You secured funding for a fantastic new marketing whitepaper. You pulled together the team, content, graphics, and relevant references to get it done. It describes a compelling risk or opportunity. It describes the cost of avoiding it or the money to be made from doing it. It highlights how your company is the right company to help do it. You’re proud and excited to get this into the hands of prospects towards the top of your funnel. You send it out to the sellers and post it on your website for download.
Fast-forward 3 months – What was the return on this $25,000 whitepaper? Did it get into the hands of the right customers? What deals were progressed or recognized by this effort? Ultimately, was it worth it?
Not knowing the answers to these questions or not getting the value you expected from these type of marketing whitepapers is pretty common. PDF’s weren’t designed to give you feedback on how the user is interacting with the document. The fact that someone downloaded the PDF from your website doesn’t tell you enough about the value of that lead.

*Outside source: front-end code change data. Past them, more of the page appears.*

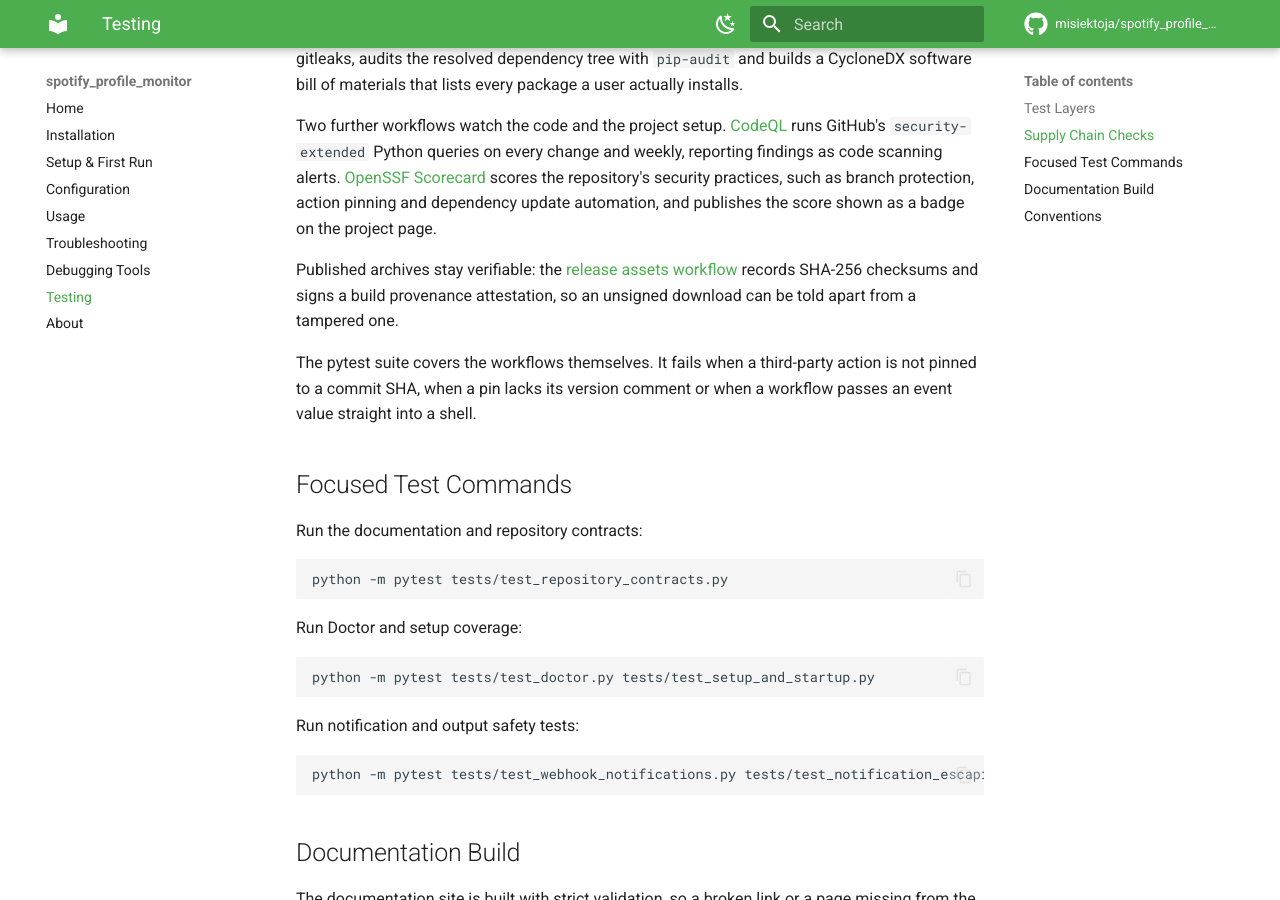
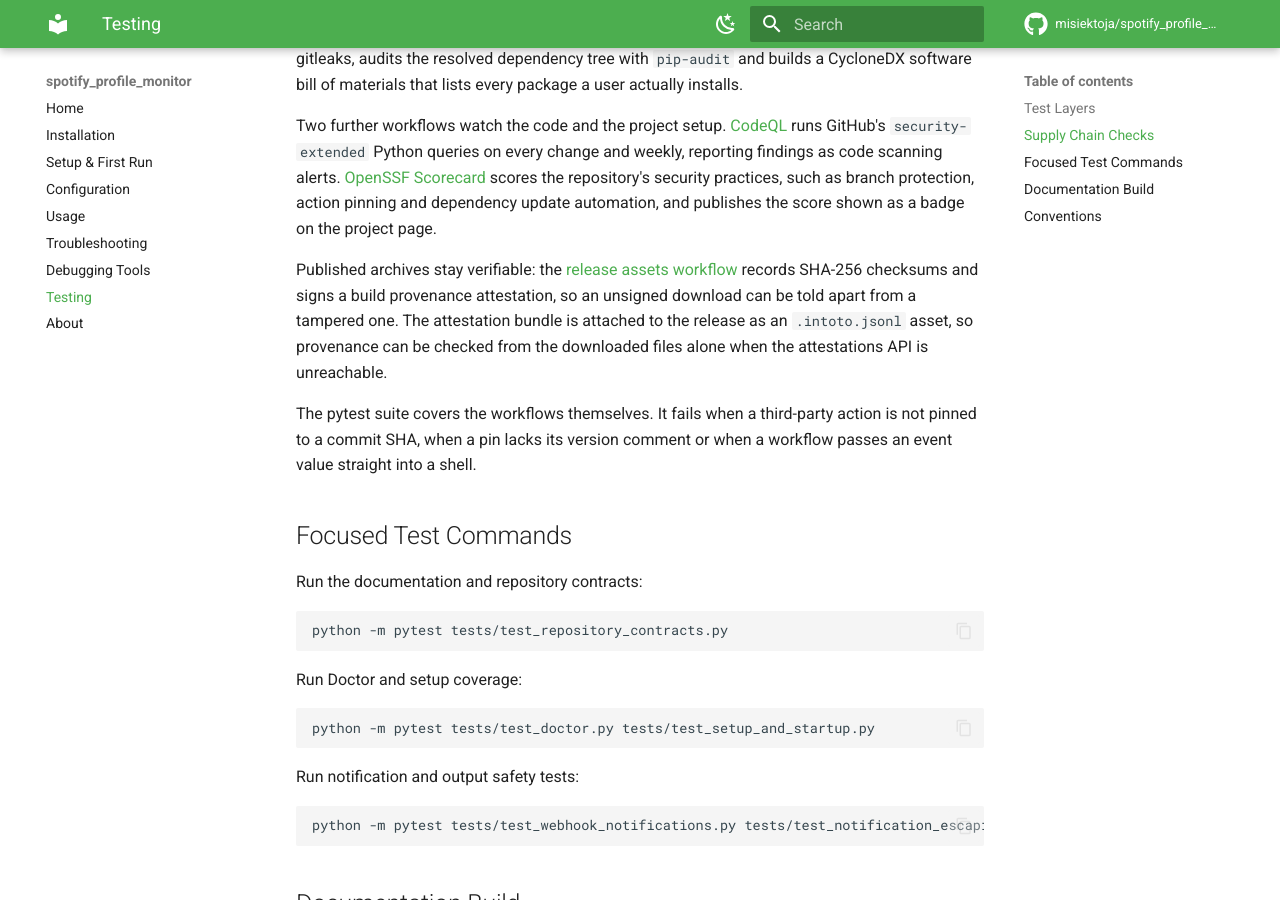
Before and after one commit to misiektoja/spotify_profile_monitor, an MkDocs documentation site: the page built from docs/testing.md, in a window 1280 px wide and 900 px high, scrolled down 1611 px. Built offline with MkDocs 1.6.1 and Material for MkDocs 9.7.7, drawn with Linux system fonts in a browser that asks for light colours; comment, search, counter and statistics services are not loaded.

Commit message:
docs(test): note the attached provenance bundle

```diff
--- a/docs/testing.md
+++ b/docs/testing.md
@@ -47,7 +47,7 @@
 
 Two further workflows watch the code and the project setup. [CodeQL](https://github.com/misiektoja/spotify_profile_monitor/blob/main/.github/workflows/codeql.yml) runs GitHub's `security-extended` Python queries on every change and weekly, reporting findings as code scanning alerts. [OpenSSF Scorecard](https://github.com/misiektoja/spotify_profile_monitor/blob/main/.github/workflows/scorecard.yml) scores the repository's security practices, such as branch protection, action pinning and dependency update automation, and publishes the score shown as a badge on the project page.
 
-Published archives stay verifiable: the [release assets workflow](https://github.com/misiektoja/spotify_profile_monitor/blob/main/.github/workflows/release-assets.yml) records SHA-256 checksums and signs a build provenance attestation, so an unsigned download can be told apart from a tampered one.
+Published archives stay verifiable: the [release assets workflow](https://github.com/misiektoja/spotify_profile_monitor/blob/main/.github/workflows/release-assets.yml) records SHA-256 checksums and signs a build provenance attestation, so an unsigned download can be told apart from a tampered one. The attestation bundle is attached to the release as an `.intoto.jsonl` asset, so provenance can be checked from the downloaded files alone when the attestations API is unreachable.
 
 The pytest suite covers the workflows themselves. It fails when a third-party action is not pinned to a commit SHA, when a pin lacks its version comment or when a workflow passes an event value straight into a shell.
 
```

Even if you put a login gate in front of the download, you’re not learning much about their current situation.
Rather than just knowing if someone downloaded the pdf, wouldn’t it be nice to ask them relevant questions as they’re engaging with the material? For example, let’s say you have a whitepaper on the cost and prevention of network outages. The reader is engaged in a section about the cost of that outage. Wouldn’t it be nice to ask them a relevant question now and get their information for follow-up? The score of the lead who tells you they’re a CTO, up at night thinking of outages, and want a follow-up would be much higher than the random download.
Now imagine you’re asking questions throughout the content that are in context to what they’re reading. You’re learning about an individual’s role, interest, current environment, and anything else you want to ask them. That stuff is gold for a salesperson or marketer determining whether or not to promote the lead to sales. When you look at this information across all people that interacted with the marketing whitepaper, you can begin to answer questions like the ones we listed below. Was this worth it and how do we improve the next one?

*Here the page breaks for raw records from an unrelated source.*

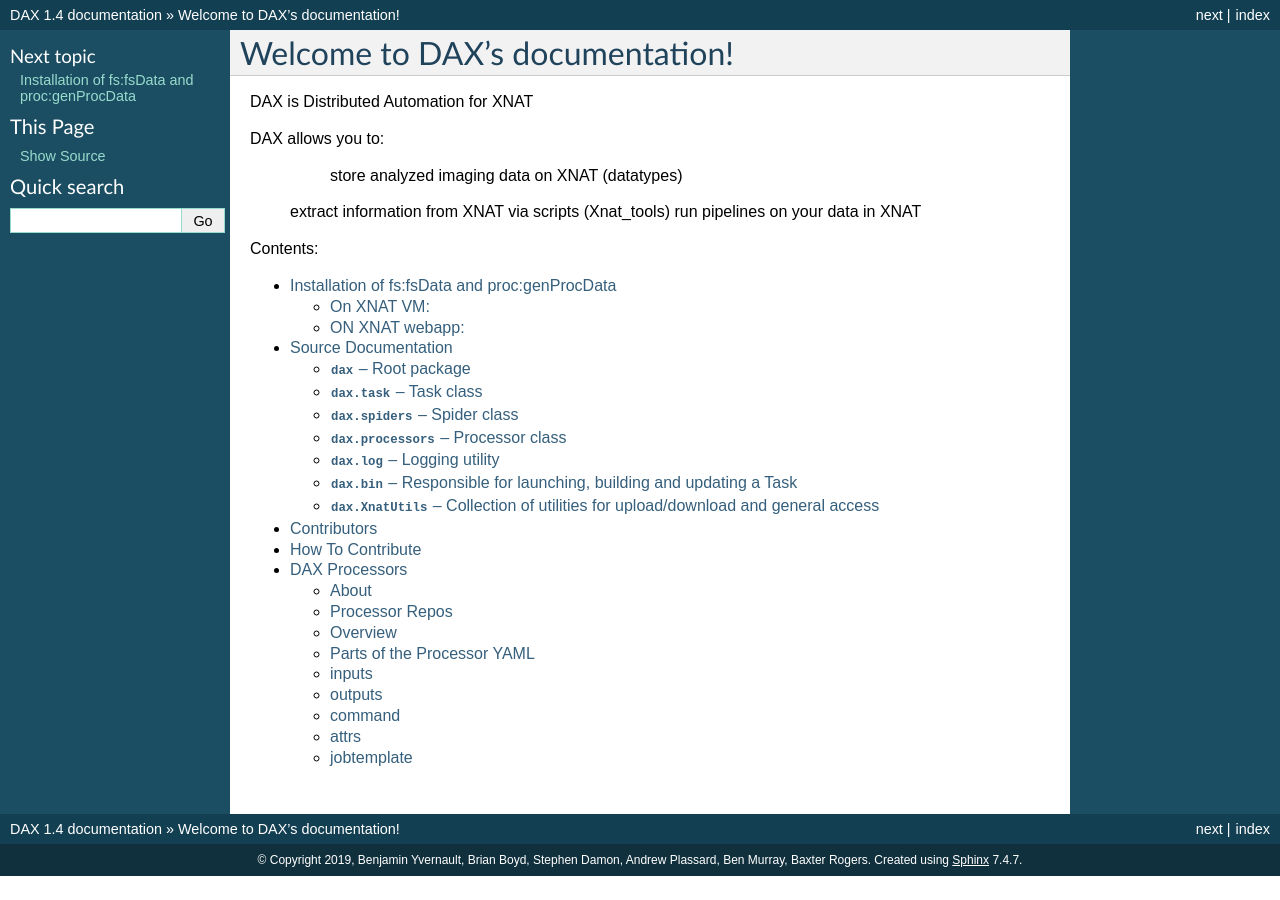
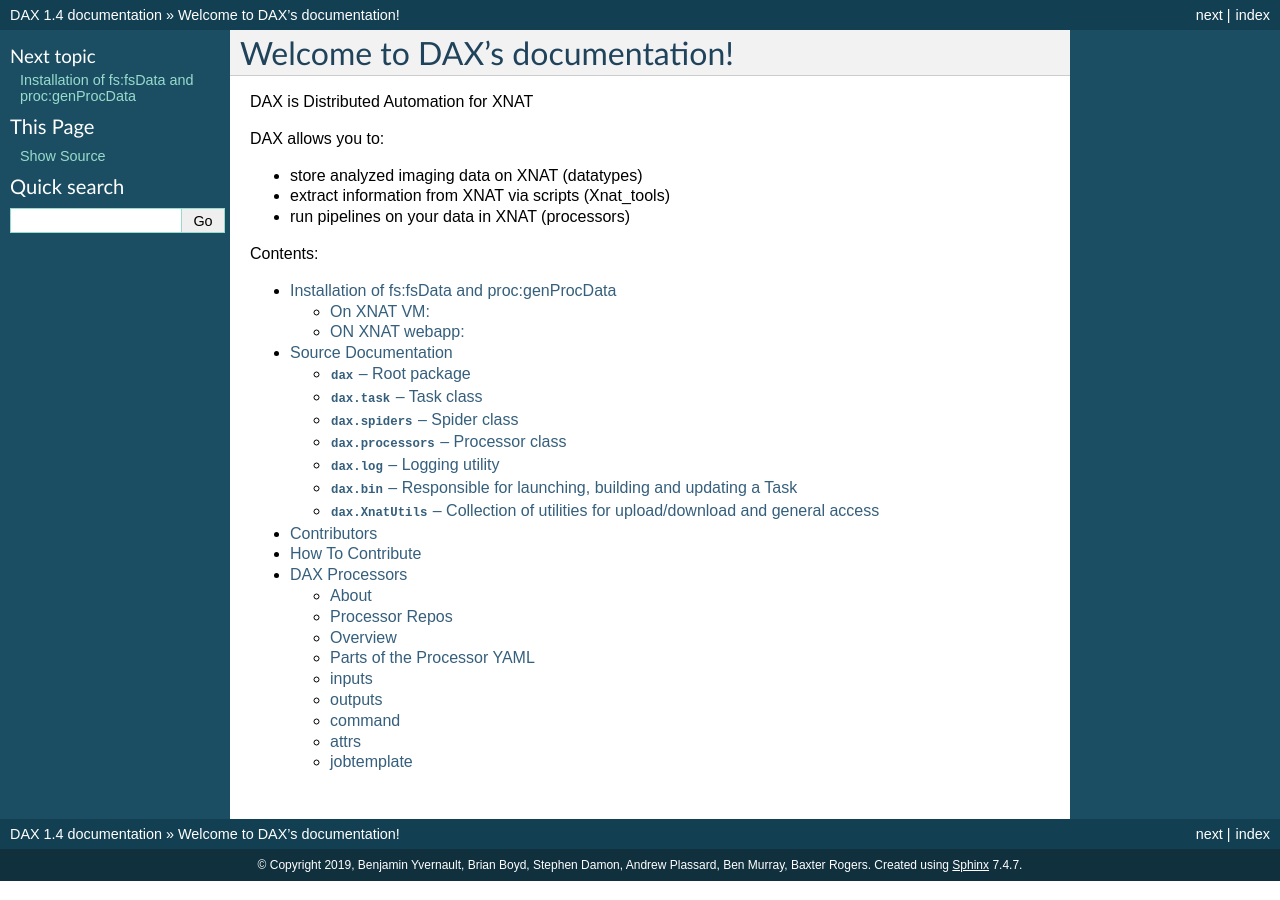
Before and after one commit to VUIIS/dax, a Sphinx documentation site: the page built from docs/index.rst, in a window 1280 px wide. Built offline with Sphinx 7.4.7, drawn with Linux system fonts in a browser that asks for light colours; pages that are not in the unit, such as notebooks, are missing from menus.

Commit message:
Update index.rst

```diff
--- a/docs/index.rst
+++ b/docs/index.rst
@@ -5,9 +5,9 @@
 
 DAX allows you to:
 
-	  store analyzed imaging data on XNAT (datatypes)
-    extract information from XNAT via scripts (Xnat_tools)
-    run pipelines on your data in XNAT
+-	  store analyzed imaging data on XNAT (datatypes)
+-   extract information from XNAT via scripts (Xnat_tools)
+-   run pipelines on your data in XNAT (processors)
 
 
 Contents:
```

This is a use case for Navitome in which people are more and more interested. In Navitome, you can create a marketing whitepaper that picks up where Google Analytics and gating leave off. Ultimately what we’re hearing is that people like the idea of marketing material that can
- Help them understand the effectiveness of what they’re creating

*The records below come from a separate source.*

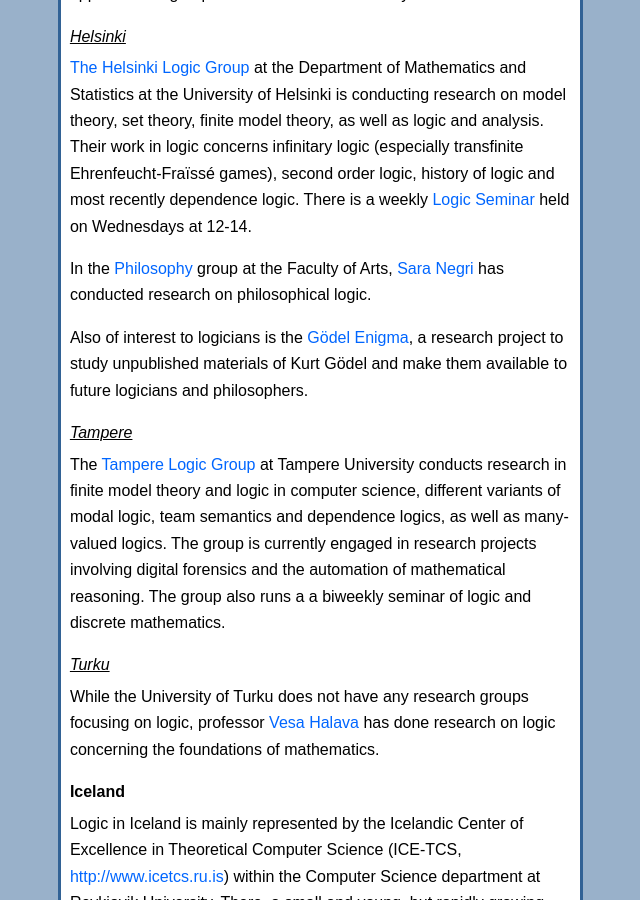
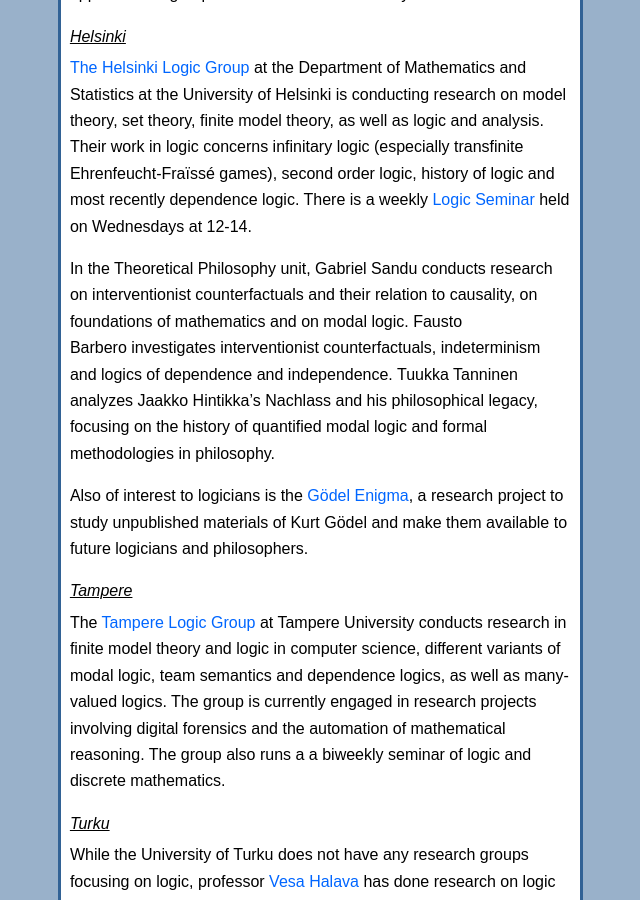
Before and after one commit to scandinavianlogic/scandinavianlogic.github.io, a Jekyll site: the page built from logic-in-scandinavia.md, in a window 1280 px wide and 900 px high, scrolled down 1766 px. Shown: the whole window, without its empty margins (453-1093 px from the left). Built offline with Jekyll 4.4.1, drawn with Linux system fonts in a browser that asks for light colours.

Commit message:
Update logic-in-scandinavia.md
New text from Lauri regarding the philosophers in Helsinki.

```diff
--- a/logic-in-scandinavia.md
+++ b/logic-in-scandinavia.md
@@ -76,12 +76,12 @@ most recently dependence logic. There is a weekly
 [Logic Seminar](https://wiki.helsinki.fi/xwiki/bin/view/Logic/Home/Seminar/)
 held on Wednesdays at 12-14.
 
-In the
-[Philosophy](https://www2.helsinki.fi/en/faculty-of-arts/research/disciplines/philosophy-history-and-art/philosophy)
-group at the Faculty of Arts,
-[Sara Negri](https://www2.helsinki.fi/en/people/people-finder/sara-negri-9032085)
-has conducted research on philosophical
-logic.
+In the Theoretical Philosophy unit, Gabriel Sandu conducts research on interventionist
+counterfactuals and their relation to causality, on foundations of mathematics and on
+modal logic. Fausto Barbero investigates interventionist counterfactuals, indeterminism
+and logics of dependence and independence. Tuukka Tanninen analyzes Jaakko Hintikka's
+Nachlass and his philosophical legacy, focusing on the history of quantified modal logic
+and formal methodologies in philosophy.
 
 Also of interest to logicians is the
 [Gödel Enigma](https://www2.helsinki.fi/en/researchgroups/godel-enigma),
```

- Help the company generate better leads for sales
- Help justify future budget for marketing material like this
Stop sending marketing material out into the abyss and talk to us about how we can help. Send us an example of a recent marketing whitepaper that you spent money creating to firstname.lastname@example.org and we’ll show you how you can get more out of it through Navitome. The actual content of these documents is often awesome so let us help you get the most out of it.